This year the key message is about ensuring that women and their family and friends know where they can find help and support for mums experiencing mental health problems during pregnancy or in the first year of a baby’s life.
Why do we need a World Maternal Mental Health Day?
We know that at least one in ten women can be affected by mental health problems during pregnancy and the year after she has had a baby. We know that these mental health problems can have devastating effects on mums, partners and babies. They are of particular concern when they exist alongside other adversities. But we know that with the right kinds of support at the right time, much of the harm caused by these mental health problems can be prevented or overcome. By supporting mums and their families affected by perinatal mental health problems we can improve outcomes for children so they are given the best start in life.
Perinatal Mental Health in Wales Project
Today, we are excited to announce the launch of a new collaborative research project into perinatal mental health in Wales. NSPCC Cymru/Wales, The National Centre for Mental Health and Mind Cymru have joined forces to work together on a project which investigates perinatal mental health services in Wales.
Over the next year, we will be working together to map out what services are available across statutory and voluntary sectors in Wales for women experiencing perinatal mental health difficulties, and explore what it is like for women and their partners in Wales to live with, and manage these types of illnesses.

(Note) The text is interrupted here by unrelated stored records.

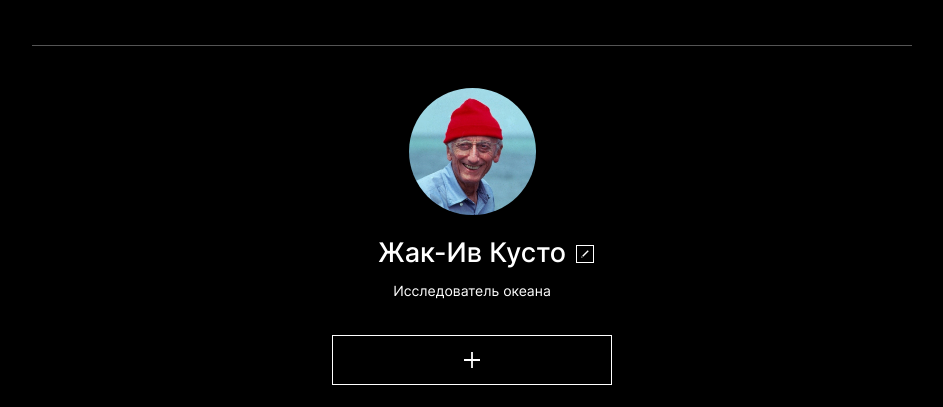
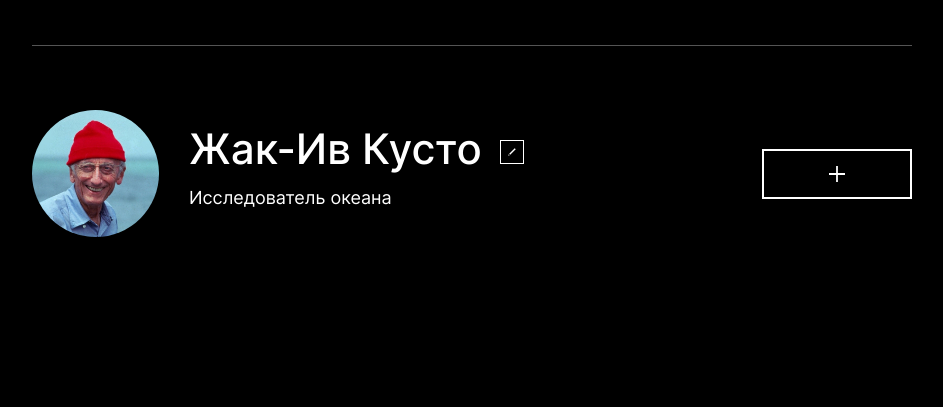
Before and after one commit to annagroshkova/mesto_old, a plain HTML site: page index.html in a window 1280 px wide. Shown: the part 81-488 px from the top of the page, without its empty margins (168-1111 px from the left). Drawn offline with Linux system fonts and the light colour scheme.

Commit message:
profile done

```diff
--- a/blocks/profile/__add-button/profile__add-button.css
+++ b/blocks/profile/__add-button/profile__add-button.css
@@ -1,9 +1,21 @@
 .profile__add-button {
   width: 280px;
   height: 50px;
-  border: 1px solid white;
+  border: 2px solid white;
   background-color: black;
   color: white;
   margin: 0;
   background: url(../../../images/plus_add-button.svg) center center no-repeat;
+  transition: opacity 100ms ease-out;
+  cursor: pointer;
 }
+
+.profile__add-button:hover {
+  opacity: 60%;
+}
+
+@media screen and (min-width: 768px) {
+  .profile__add-button {
+    width: 150px;
+  }
+}
--- a/blocks/profile/__avatar/profile__avatar.css
+++ b/blocks/profile/__avatar/profile__avatar.css
@@ -2,4 +2,5 @@
   height: 127px;
   width: 127px;
   border-radius: 50%;
+  margin-bottom: 22px;
 }
--- /dev/null
+++ b/blocks/profile/__description/profile__description.css
@@ -0,0 +1,12 @@
+.profile__description {
+  display: flex;
+  flex-direction: column;
+  align-items: center;
+}
+
+@media screen and (min-width: 768px) {
+  .profile__description {
+    margin-left: 30px;
+    align-items: flex-start;
+  }
+}
--- a/blocks/profile/__edit-button/profile__edit-button.css
+++ b/blocks/profile/__edit-button/profile__edit-button.css
@@ -10,4 +10,20 @@
   margin: 0;
   background: url(../../../images/edit.svg) center center no-repeat;
   padding: 5px;
+  transition: opacity 100ms ease-out;
+  cursor: pointer;
 }
+
+.profile__edit-button:hover {
+  opacity: 60%;
+}
+
+@media screen and (min-width: 768px) {
+  .profile__edit-button {
+    width: 24px;
+    height: 24px;
+    padding: 7px;
+    right: -42px;
+    top: 15px;
+  }
+}
--- a/blocks/profile/__info/profile__info.css
+++ b/blocks/profile/__info/profile__info.css
@@ -4,3 +4,11 @@
   padding-top: 22px;
   align-items: center;
 }
+
+@media screen and (min-width: 768px) {
+  .profile__info {
+    display: flex;
+    flex-direction: row;
+    align-items: center;
+  }
+}
--- a/blocks/profile/__name/profile__name.css
+++ b/blocks/profile/__name/profile__name.css
@@ -7,3 +7,10 @@
   padding-bottom: 14px;
   position: relative;
 }
+
+@media screen and (min-width: 768px) {
+  .profile__name {
+    font-size: 42px;
+    line-height: 48px;
+  }
+}
--- a/blocks/profile/__occupation/profile__occupation.css
+++ b/blocks/profile/__occupation/profile__occupation.css
@@ -6,3 +6,10 @@
   padding-bottom: 36px;
   margin: 0;
 }
+
+@media screen and (min-width: 768px) {
+  .profile__ocupation {
+    font-size: 18px;
+    line-height: 22px;
+  }
+}
--- a/blocks/profile/profile.css
+++ b/blocks/profile/profile.css
@@ -4,3 +4,11 @@
   padding-top: 42px;
   align-items: center;
 }
+
+@media screen and (min-width: 768px) {
+  .profile {
+    flex-direction: row;
+    justify-content: space-between;
+    align-items: center;
+  }
+}
--- a/index.html
+++ b/index.html
@@ -15,20 +15,21 @@
 
       <main>
         <section class="profile">
+          <div class="profile__info">
             <img
               class="profile__avatar"
               src="./images/custeau.jpg"
               alt="Жак-Ив Кусто"
             />
-
-          <div class="profile__info">
+            <div class="profile__description">
               <h2 class="profile__name">
                 Жак-Ив Кусто<button class="profile__edit-button"></button>
               </h2>
 
               <p class="profile__ocupation">Исследователь океана</p>
+            </div>
+          </div>
           <button class="profile__add-button"></button>
-          </div>
         </section>
       </main>
     </div>
--- a/pages/index.css
+++ b/pages/index.css
@@ -13,6 +13,7 @@
 @import url(../blocks/profile/__name/profile__name.css);
 @import url(../blocks/profile/__occupation/profile__occupation.css);
 @import url(../blocks/profile/__add-button/profile__add-button.css);
+@import url(../blocks/profile/__description/profile__description.css);
 
 @import url(../blocks/places/places.css);
 @import url(../blocks/places/__place/places__place.css);
```
Lines whose indentation alone changed are shown as unchanged.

To help us do this we will be launching a number of online surveys within the next few months and we would like to hear from midwives, health visitors, and mental health teams who are practising in Wales; third sector organisations who provide perinatal mental health support to women; and women and their partners (18+) affected by perinatal mental health problems (diagnosed or undiagnosed) in Wales. We will be advertising for research participants soon.
What we find out from this project will help us to understand whether mums and their families are getting the support they need to live with and manage perinatal illnesses in Wales. We will be writing up our findings into a report which we would like to launch at an event in March 2018. If you would like more information about the project or you would like to get involved, please contact Dr. Sarah Witcombe-Hayes at Sarah.Witcombe-Hayes@NSPCC.org.uk or on 029 2010 8038.
UK Maternal Mental Health Matters Awareness Week (1-7th May)